The Base/Subgrade Stabilization Project
The project starts at 8:00 a.m. on the dot at Glen Hills Middle School. The semi truck carrying the load of cement powder rolls in. About half an hour later, the cement powder starts getting laid over the parking lot that has had the asphalt parking lot that was here pulverized. At this point, all that’s left is the pulverized asphalt and gravel bed mixture. Now, every square foot gets an application of cement powder at a depth of around 1.5-2” depending on site conditions the day of work.
At 8:55 a.m., the pulverizer starts following behind the cement powder truck. The pulverizer goes 14” into the existing base material, mixing the powder with the existing base material. Once the two are mixed together, the concrete powder starts reacting, hardening the stabilized base components. It is also at this time that the newly mixed stabilized base is tested for the right moisture. To check for this, a ball of the stabilized base is made and it should fall apart after being bounced in a hand.
After the powder and existing pulverized asphalt/gravel parking lot have been mixed, the base is rolled and compressed by a pad roller driving over it four times for extra compaction. The grader follows the pad roller and smooths everything out so it is ready for the final compaction from the smooth roller, making it ready for the asphalt installation.
By 4:30 p.m., the base stabilization and grading process for this parking lot is complete.
So, what exactly is base stabilization?
Stabilizing a base or subgrade is the process in which the existing base material, or even soil, is changed, improving its strength and durability so that asphalt can be paved properly. Stabilization will reduce the plasticity of the base, lower the water content, and increase the strength of the base.

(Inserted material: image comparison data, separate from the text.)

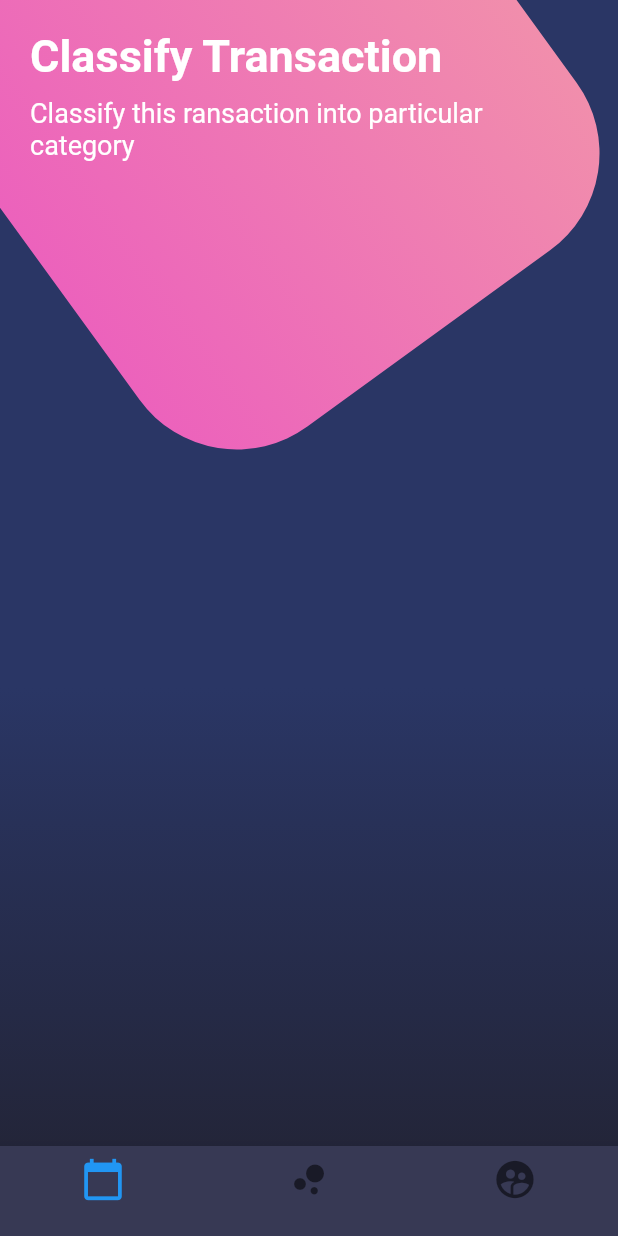
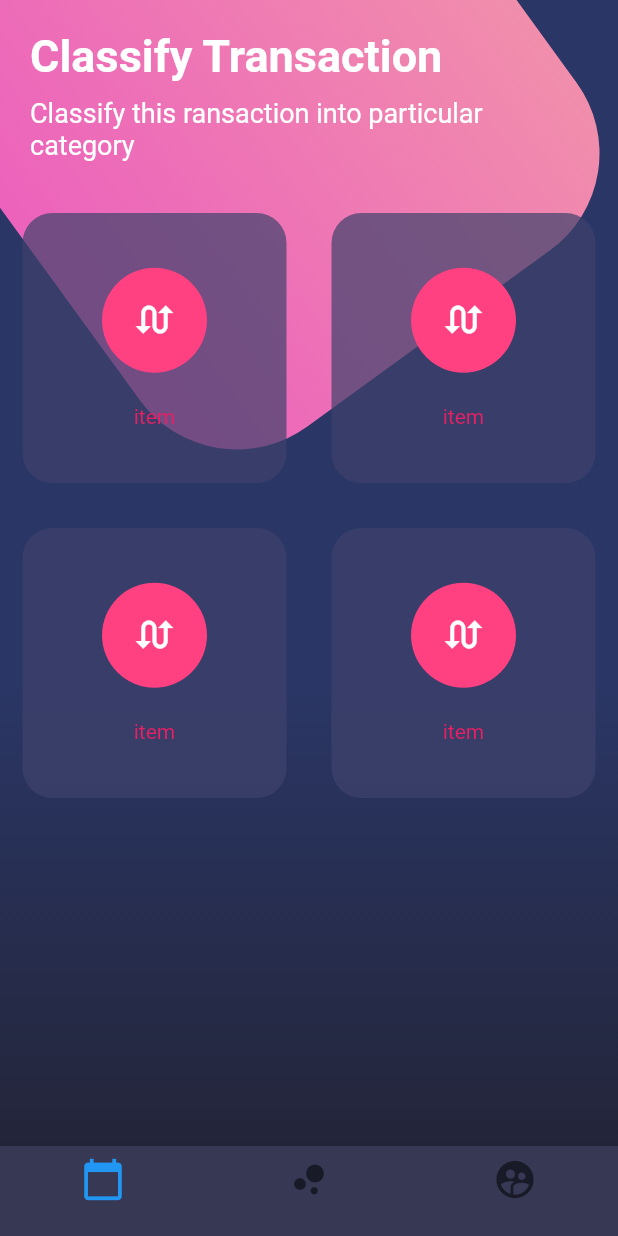
Before and after one commit to guillermoherrera/flutter_diseno_seccion_8, a Flutter app: the screen it shows after launch, on a phone screen of 412 x 824 dp. Run offline on Flutter 3.47's test engine with Material 2 defaults, Android fonts, the phone set to English and light mode, and no system bars.

Commit message:
botones 4
table, tablerow y creacion de botones

```diff
--- a/lib/src/pages/botones_page.dart
+++ b/lib/src/pages/botones_page.dart
@@ -13,12 +13,56 @@ class BotonesPage extends StatelessWidget {
             child: Column(
               children: <Widget>[
                 _tiulos(),
+                _botonesRedondeados(),
               ],
             )
           )
         ],
       ),
       bottomNavigationBar: _bottomNavigationBar(context)
+    );
+  }
+
+  Widget _botonesRedondeados(){
+    return Table(
+      children: [
+        TableRow(
+          children: [
+            _crearBoton(),
+            _crearBoton()
+          ]
+        ),
+        TableRow(
+          children: [
+            _crearBoton(),
+            _crearBoton()
+          ]
+        )
+      ],
+    );
+  }
+
+  Widget _crearBoton(){
+    return Container(
+      height: 180.0,
+      margin: EdgeInsets.all(15.0),
+      decoration: BoxDecoration(
+        color: Color.fromRGBO(62, 66, 107, 0.7),
+        borderRadius: BorderRadius.circular(20.0),
+      ),
+      child: Column(
+        mainAxisAlignment: MainAxisAlignment.spaceAround,
+        children: <Widget>[
+          SizedBox(height: 5.0,),
+          CircleAvatar(
+            backgroundColor: Colors.pinkAccent,
+            radius: 35.0,
+            child: Icon(Icons.swap_calls, color: Colors.white, size: 30.0,),
+          ),
+          Text('item', style: TextStyle(color: Colors.pink)),
+          SizedBox(height: 5.0,)
+        ],
+      ),
     );
   }
 
```
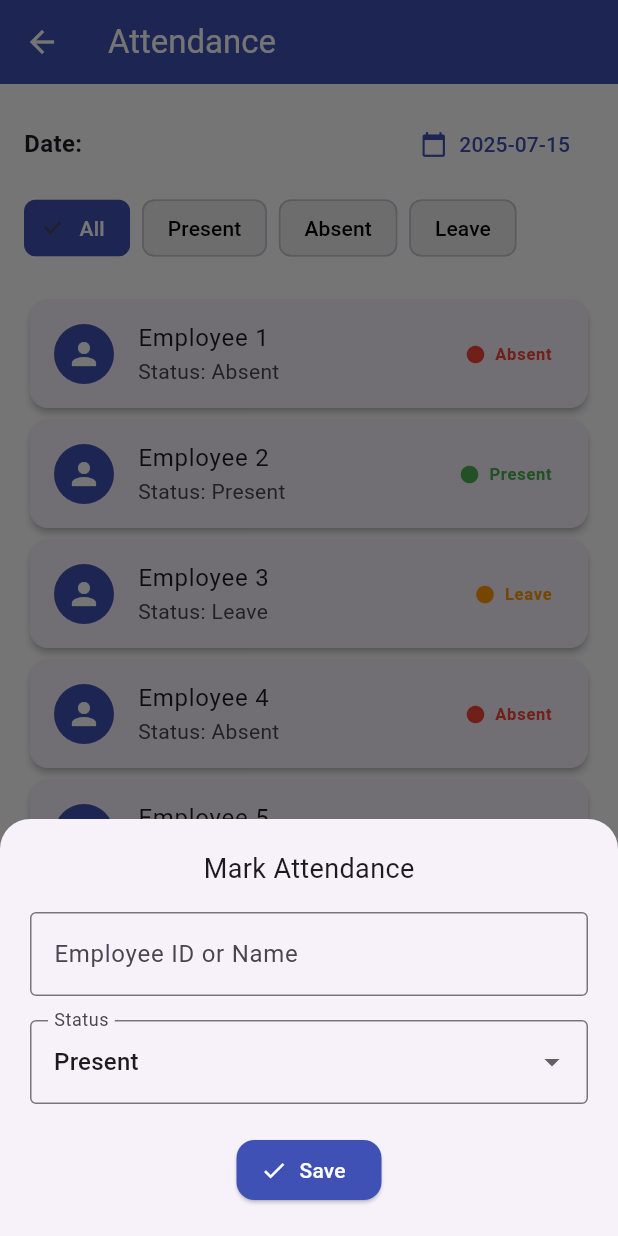
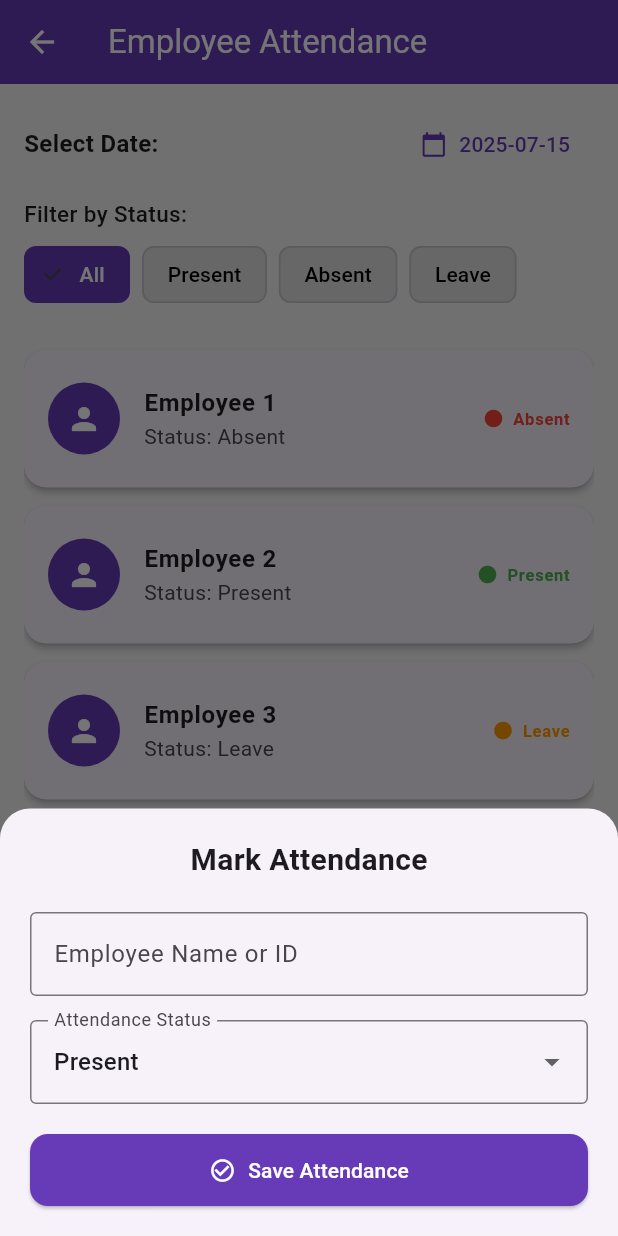
Before and after one commit to DAUNTSMASHER/Uddoygi, a Flutter app: the AttendanceScreen screen opened by its route, after a tap on "Mark Attendance", on a phone screen of 412 x 824 dp. Run offline on Flutter 3.47's test engine with Material 3 defaults, Android fonts, the light colour scheme and no system bars; our stand-ins replace carousel_slider, cloud_firestore, cross_file, file_picker, firebase_auth, firebase_core and 11 more; missing offline and left inert: excel, googleapis, image_gallery_saver_plus; accounts and stored records are empty.

Commit message:
Attendance screen UI updated

```diff
--- a/lib/features/hr/presentation/screens/attendance_screen.dart
+++ b/lib/features/hr/presentation/screens/attendance_screen.dart
@@ -10,17 +10,16 @@ class AttendanceScreen extends StatefulWidget {
 
 class _AttendanceScreenState extends State<AttendanceScreen> {
   DateTime _selectedDate = DateTime.now();
-  String _selectedStatus = 'All'; // Present, Absent, Leave, All
-
+  String _selectedStatus = 'All';
   final List<String> _statuses = ['All', 'Present', 'Absent', 'Leave'];
 
   @override
   Widget build(BuildContext context) {
     return Scaffold(
-      backgroundColor: Colors.white,
+      backgroundColor: Colors.grey[100],
       appBar: AppBar(
-        backgroundColor: Colors.indigo,
-        title: const Text('Attendance', style: TextStyle(color: Colors.white)),
+        backgroundColor: Colors.deepPurple,
+        title: const Text('Employee Attendance', style: TextStyle(color: Colors.white)),
         iconTheme: const IconThemeData(color: Colors.white),
       ),
       body: Padding(
@@ -28,12 +27,11 @@ class _AttendanceScreenState extends State<AttendanceScreen> {
         child: Column(
           crossAxisAlignment: CrossAxisAlignment.start,
           children: [
-            // Date Picker
             Row(
               mainAxisAlignment: MainAxisAlignment.spaceBetween,
               children: [
                 const Text(
-                  'Date:',
+                  'Select Date:',
                   style: TextStyle(fontSize: 16, fontWeight: FontWeight.w600),
                 ),
                 TextButton.icon(
@@ -45,22 +43,23 @@ class _AttendanceScreenState extends State<AttendanceScreen> {
                       lastDate: DateTime(2030),
                     );
                     if (picked != null) {
-                      setState(() {
-                        _selectedDate = picked;
-                      });
+                      setState(() => _selectedDate = picked);
                     }
                   },
-                  icon: const Icon(Icons.calendar_today, color: Colors.indigo),
+                  icon: const Icon(Icons.calendar_today, color: Colors.deepPurple),
                   label: Text(
                     DateFormat('yyyy-MM-dd').format(_selectedDate),
-                    style: const TextStyle(color: Colors.indigo),
+                    style: const TextStyle(color: Colors.deepPurple),
                   ),
                 ),
               ],
             ),
-            const SizedBox(height: 8),
-
-            // Status Filter Chips
+            const SizedBox(height: 12),
+            const Text(
+              'Filter by Status:',
+              style: TextStyle(fontSize: 15, fontWeight: FontWeight.w500),
+            ),
+            const SizedBox(height: 6),
             Wrap(
               spacing: 8,
               children: _statuses.map((status) {
@@ -68,22 +67,17 @@ class _AttendanceScreenState extends State<AttendanceScreen> {
                 return ChoiceChip(
                   label: Text(status),
                   selected: isSelected,
-                  selectedColor: Colors.indigo,
-                  backgroundColor: Colors.grey[200],
+                  selectedColor: Colors.deepPurple,
+                  backgroundColor: Colors.grey[300],
                   labelStyle: TextStyle(
                     color: isSelected ? Colors.white : Colors.black,
                     fontWeight: FontWeight.w500,
                   ),
-                  onSelected: (_) {
-                    setState(() => _selectedStatus = status);
-                  },
+                  onSelected: (_) => setState(() => _selectedStatus = status),
                 );
               }).toList(),
             ),
-
             const SizedBox(height: 20),
-
-            // Attendance List (Filtered)
             Expanded(
               child: ListView.builder(
                 itemCount: 10,
@@ -105,16 +99,20 @@ class _AttendanceScreenState extends State<AttendanceScreen> {
                       : Colors.orange;
 
                   return Card(
+                    margin: const EdgeInsets.symmetric(vertical: 6),
                     elevation: 2,
                     shape: RoundedRectangleBorder(
-                      borderRadius: BorderRadius.circular(12),
+                      borderRadius: BorderRadius.circular(15),
                     ),
                     child: ListTile(
-                      leading: const CircleAvatar(
-                        backgroundColor: Colors.indigo,
-                        child: Icon(Icons.person, color: Colors.white),
+                      contentPadding: const EdgeInsets.symmetric(horizontal: 16, vertical: 10),
+                      leading: CircleAvatar(
+                        backgroundColor: Colors.deepPurple,
+                        radius: 24,
+                        child: const Icon(Icons.person, color: Colors.white),
                       ),
-                      title: Text('Employee ${index + 1}'),
+                      title: Text('Employee ${index + 1}',
+                          style: const TextStyle(fontWeight: FontWeight.bold)),
                       subtitle: Text('Status: $status'),
                       trailing: Row(
                         mainAxisSize: MainAxisSize.min,
@@ -138,11 +136,9 @@ class _AttendanceScreenState extends State<AttendanceScreen> {
           ],
         ),
       ),
-
-      // FAB: Mark Attendance
       floatingActionButton: FloatingActionButton.extended(
-        backgroundColor: Colors.indigo,
-        icon: const Icon(Icons.edit_calendar),
+        backgroundColor: Colors.deepPurple,
+        icon: const Icon(Icons.add_task),
         label: const Text('Mark Attendance'),
         onPressed: () => _showMarkAttendanceSheet(context),
       ),
@@ -150,7 +146,9 @@ class _AttendanceScreenState extends State<AttendanceScreen> {
   }
 
   void _showMarkAttendanceSheet(BuildContext context) {
+    final TextEditingController nameController = TextEditingController();
     String selectedStatus = 'Present';
+
     showModalBottomSheet(
       context: context,
       isScrollControlled: true,
@@ -160,16 +158,20 @@ class _AttendanceScreenState extends State<AttendanceScreen> {
       builder: (context) {
         return Padding(
           padding: MediaQuery.of(context).viewInsets,
-          child: Container(
+          child: SingleChildScrollView(
             padding: const EdgeInsets.all(20),
             child: Column(
               mainAxisSize: MainAxisSize.min,
+              crossAxisAlignment: CrossAxisAlignment.start,
               children: [
-                const Text('Mark Attendance', style: TextStyle(fontSize: 18)),
-                const SizedBox(height: 16),
+                const Center(
+                  child: Text('Mark Attendance', style: TextStyle(fontSize: 20, fontWeight: FontWeight.bold)),
+                ),
+                const SizedBox(height: 20),
                 TextField(
+                  controller: nameController,
                   decoration: const InputDecoration(
-                    labelText: 'Employee ID or Name',
+                    labelText: 'Employee Name or ID',
                     border: OutlineInputBorder(),
                   ),
                 ),
@@ -177,7 +179,7 @@ class _AttendanceScreenState extends State<AttendanceScreen> {
                 DropdownButtonFormField<String>(
                   value: selectedStatus,
                   decoration: const InputDecoration(
-                    labelText: 'Status',
+                    labelText: 'Attendance Status',
                     border: OutlineInputBorder(),
                   ),
                   items: ['Present', 'Absent', 'Leave']
@@ -191,20 +193,24 @@ class _AttendanceScreenState extends State<AttendanceScreen> {
                   },
                 ),
                 const SizedBox(height: 20),
-                ElevatedButton.icon(
+                SizedBox(
+                  width: double.infinity,
+                  child: ElevatedButton.icon(
                     onPressed: () {
                       Navigator.pop(context);
-                    // Submit attendance entry here
+                      // Save logic goes here
                     },
                     style: ElevatedButton.styleFrom(
-                    backgroundColor: Colors.indigo,
+                      backgroundColor: Colors.deepPurple,
                       foregroundColor: Colors.white,
                       shape: RoundedRectangleBorder(
                         borderRadius: BorderRadius.circular(12),
                       ),
+                      padding: const EdgeInsets.symmetric(vertical: 14),
                     ),
-                  icon: const Icon(Icons.check),
-                  label: const Text('Save'),
+                    icon: const Icon(Icons.check_circle_outline),
+                    label: const Text('Save Attendance'),
+                  ),
                 ),
               ],
             ),
```
Lines whose indentation alone changed are shown as unchanged.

When stabilizing a base, multiple variables need to be considered:
- Plasticity of the current base and underlying soils
- Presence of sulfates
- Depth to the water-table
- Freeze-thaw conditions
Test mixtures should be made to determine the best mixture for a specific project.
Benefits of Stabilizing the Base or Subgrade
Base/subgrade stabilization is a cost effective solution for improving problematic soils, such as marshlands or wet and sandy areas. The chemicals used to stabilize base and soil provide an environmental benefit as well. Green house gas emissions are reduced and using less energy intensive materials lowers energy consumption.
These benefits tie in with our belief in keeping everything ‘green’ when possible to help protect the environment.
A Completed Asphalt Parking Lot
A few days later, once the new stabilized base has hardened, the asphalt paving team came in for their turn in the parking lot project. The first layer of asphalt was paved, followed by the surface layer the next day. The new hardened base was able to hold the weight and compaction stresses of the asphalt and its installation, providing a clean, smooth surface of asphalt and a brand new parking lot.
“The project included pulverizing the old parking lot, base stabilization, adding new curb and gutter around the islands, repaving, and then striping,” says Jim Beckmann, Director of Operations at the middle school. “It took 10 days, start to finish.”
He went on to say, “I am very satisfied with the project. The crew was very helpful and informative, out here every day, keeping me updated on the project. They [Wolf Paving] will get an opportunity to bid again on future projects.”
Jim Beckmann chose Wolf Paving because of their fair pricing and based on referrals he had received regarding the quality of their work.
Is your parking lot in need of base/soil stabilization or new asphalt pavement? Contact Wolf Paving today for more information or to request a quote.